The elusive nature of documenting the beneficial ownership of a limited liability company (LLC) for tax reporting purposes — and in turn, the indirect ownership of property vested in the LLC — is the subject of newly proposed Internal Revenue Service (IRS) regulations. State and local government taxing agencies will certainly share this information.
Individuals or other entities may own all the membership in an LLC without disclosing their identities since LLC ownership is off-record and not currently an inquiry made by bankers when an account is opened in the name of the LLC.
Only the identity of the managing member of the LLC is requested by the bank as the person authorized to open the account on behalf of the LLC. For example, an LLC may be owned by a corporate entity or another LLC under an individual’s control, which in turn can be owned by still other entities or held by trustees — effectively insulating an individual owner who wants to remain completely anonymous from the public eye.
Thus, individuals disguised under multiple layers of LLCs, other corporate entities and off-shore trusts are theoretically able to evade taxes and other legal obligations while laundering untaxed money, often illegally acquired.
One method of tax evasion is for these individuals to use LLCs to hide assets in real estate. When a tax reporting individual moves funds from the United States to a foreign depository, the individual is required to notify the IRS about the assets moved off-shore — and the foreign banker accepting those assets needs to identify the beneficial owner(s) of the funds.
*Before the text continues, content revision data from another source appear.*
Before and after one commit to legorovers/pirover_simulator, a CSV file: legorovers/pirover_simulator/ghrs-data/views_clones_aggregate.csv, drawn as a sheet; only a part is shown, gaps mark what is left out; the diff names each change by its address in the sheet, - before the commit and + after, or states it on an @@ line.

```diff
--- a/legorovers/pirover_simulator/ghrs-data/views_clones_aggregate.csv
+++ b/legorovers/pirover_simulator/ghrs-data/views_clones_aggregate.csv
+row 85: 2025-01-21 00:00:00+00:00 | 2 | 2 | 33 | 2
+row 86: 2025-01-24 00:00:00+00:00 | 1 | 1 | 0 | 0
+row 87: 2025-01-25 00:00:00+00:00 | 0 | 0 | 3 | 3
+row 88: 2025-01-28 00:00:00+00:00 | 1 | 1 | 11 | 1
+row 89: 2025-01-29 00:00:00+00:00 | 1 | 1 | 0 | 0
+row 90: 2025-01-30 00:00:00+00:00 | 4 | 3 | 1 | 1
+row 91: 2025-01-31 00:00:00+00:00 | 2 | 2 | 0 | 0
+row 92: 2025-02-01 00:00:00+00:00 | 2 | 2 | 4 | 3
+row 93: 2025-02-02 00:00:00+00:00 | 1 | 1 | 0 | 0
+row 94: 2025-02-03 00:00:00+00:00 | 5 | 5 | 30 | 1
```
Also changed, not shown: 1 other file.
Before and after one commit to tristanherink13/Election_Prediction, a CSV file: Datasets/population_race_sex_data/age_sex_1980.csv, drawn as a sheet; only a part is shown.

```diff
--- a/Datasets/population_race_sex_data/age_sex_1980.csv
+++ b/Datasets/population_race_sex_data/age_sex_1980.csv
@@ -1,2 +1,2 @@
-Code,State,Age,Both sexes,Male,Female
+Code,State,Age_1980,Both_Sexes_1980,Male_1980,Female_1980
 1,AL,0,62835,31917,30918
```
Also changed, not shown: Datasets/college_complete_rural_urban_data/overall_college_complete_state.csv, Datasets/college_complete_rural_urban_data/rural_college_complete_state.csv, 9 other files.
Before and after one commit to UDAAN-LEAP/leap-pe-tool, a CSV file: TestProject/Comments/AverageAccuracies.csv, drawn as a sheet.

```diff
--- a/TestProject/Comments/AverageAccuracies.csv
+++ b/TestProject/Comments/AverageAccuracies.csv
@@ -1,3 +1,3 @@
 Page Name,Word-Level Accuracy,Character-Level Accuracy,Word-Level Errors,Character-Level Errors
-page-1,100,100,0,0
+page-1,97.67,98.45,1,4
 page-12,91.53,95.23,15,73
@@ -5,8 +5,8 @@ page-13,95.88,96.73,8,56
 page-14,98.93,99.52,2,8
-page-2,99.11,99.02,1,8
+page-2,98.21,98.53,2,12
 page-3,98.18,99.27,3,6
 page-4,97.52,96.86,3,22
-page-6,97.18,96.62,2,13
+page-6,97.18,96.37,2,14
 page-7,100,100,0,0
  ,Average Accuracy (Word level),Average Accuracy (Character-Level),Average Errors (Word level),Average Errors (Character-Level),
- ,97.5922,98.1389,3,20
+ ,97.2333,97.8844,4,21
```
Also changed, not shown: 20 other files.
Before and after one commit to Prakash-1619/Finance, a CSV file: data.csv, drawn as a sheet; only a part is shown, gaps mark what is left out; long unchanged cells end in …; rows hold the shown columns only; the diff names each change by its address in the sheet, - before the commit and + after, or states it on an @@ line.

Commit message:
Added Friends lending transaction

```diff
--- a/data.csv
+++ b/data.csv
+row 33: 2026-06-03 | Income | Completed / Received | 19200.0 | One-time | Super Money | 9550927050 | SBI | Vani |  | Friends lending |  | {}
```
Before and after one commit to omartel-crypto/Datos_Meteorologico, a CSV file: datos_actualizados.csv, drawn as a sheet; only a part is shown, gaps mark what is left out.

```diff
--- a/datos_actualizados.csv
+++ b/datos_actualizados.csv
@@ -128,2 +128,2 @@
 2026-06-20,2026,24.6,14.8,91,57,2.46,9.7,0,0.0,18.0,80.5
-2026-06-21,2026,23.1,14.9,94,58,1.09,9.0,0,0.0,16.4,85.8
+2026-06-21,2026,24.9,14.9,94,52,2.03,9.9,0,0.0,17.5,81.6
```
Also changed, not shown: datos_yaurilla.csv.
Thus, the majority of tax evasion by LLC owners occurs within the U.S.
To combat these domestic diversions of taxable income, the U.S. Treasury Department (the Treasury) proposed the following measures:
- the Customer Due Diligence (CDD) rule, which requires financial institutions such as banks and stock brokerages to verify and document personal information about the controlling owner(s) of an LLC when an account is established;
- federal beneficial ownership legislation, requiring LLCs to report accurate ownership information about the profit-sharing individual(s) of the LLC — a snitch sheet situation such as a 1099S; and
- foreign-owned, single-member LLC regulations requiring the LLC to have employer identification numbers (EINs).
California, LLCs and accountability
What do these proposed measures mean for California real estate?
Ultimately, not much.
The federal monitoring of tax information for LLC owners through the above legislation will cut to the root of the issue before the money leeches into real estate transactions via a deposit into escrow at closing.
However, these measures are relevant in other ways. The influx of foreign investors in California real estate means the legislation surrounding foreign-owned LLCs will ensure these investments are legitimate. With heightened legitimacy, ownership also becomes more stable. Although most foreign investors are storing assets legally and for appropriate purposes — such as safeguarding their money from more volatile economic conditions and currencies back home, as is the case with visa investors and many Chinese investors —others may be using them to hide illicitly obtained funds, according to the Treasury. Drug money comes to mind. For these situations, the regulations give the IRS methods of recourse against these nefarious tax-evading LLC owners.
On the other hand, obtaining more specific information about LLC ownership does nothing to close the gaping loopholes in California’s Prop 13 property tax avoidance on transfers of investment properties vested in LLCs — all of which are totally disclosed. Regardless of the IRS disclosures of ownership identities, Prop 13 will still allow individuals (other than homeowners) to sidestep property tax increases. Thus, when a property with an existing LLC vesting is purchased at a price greater than the assessed value while retaining the LLC vesting, the 100% new beneficial owners avoid increased property taxes at the price paid.
So long as no single person or entity acquires more than a 50% share in the LLC which owns real estate, the percentage which when exceeded constitutes a change in ownership triggering reassessment, the property is not reassessed at the price paid. However, the new members have indirectly bought and now control the property no differently than had they taken title as tenants in common (except for personal liability exposure), and incur no property tax increase based on the price they paid. [Ocean Avenue LLC vs. County of Los Angeles (2014) 227 CA4th 344]
Under the proposed ownership identity regulations, it is banks and other financial institutions who are concerned with facing the unfriendly task of collecting, verifying and reporting to IRS the ownership identities from LLCs which are their clients.
For now, the Treasury has not indicated any specific documentation or process to be implemented by bankers to determine individual ownership of an LLC or entity when opening and maintaining an account. Under current conditions, banks might have to attempt to trace ownership through a labyrinth of shell entities in their quest to discover just on whom to pin the responsibility of ownership to keep the account open, as has been recently exposed by the Panama Papers scandal. Without guidelines in place to cover banks’ conduct, dissimilar implementation by bankers will muddle the conduct of LLCs opening a deposit account.
Stay tuned to the first tuesday Journal for any updates to the regulations as they occur and to keep your clients informed.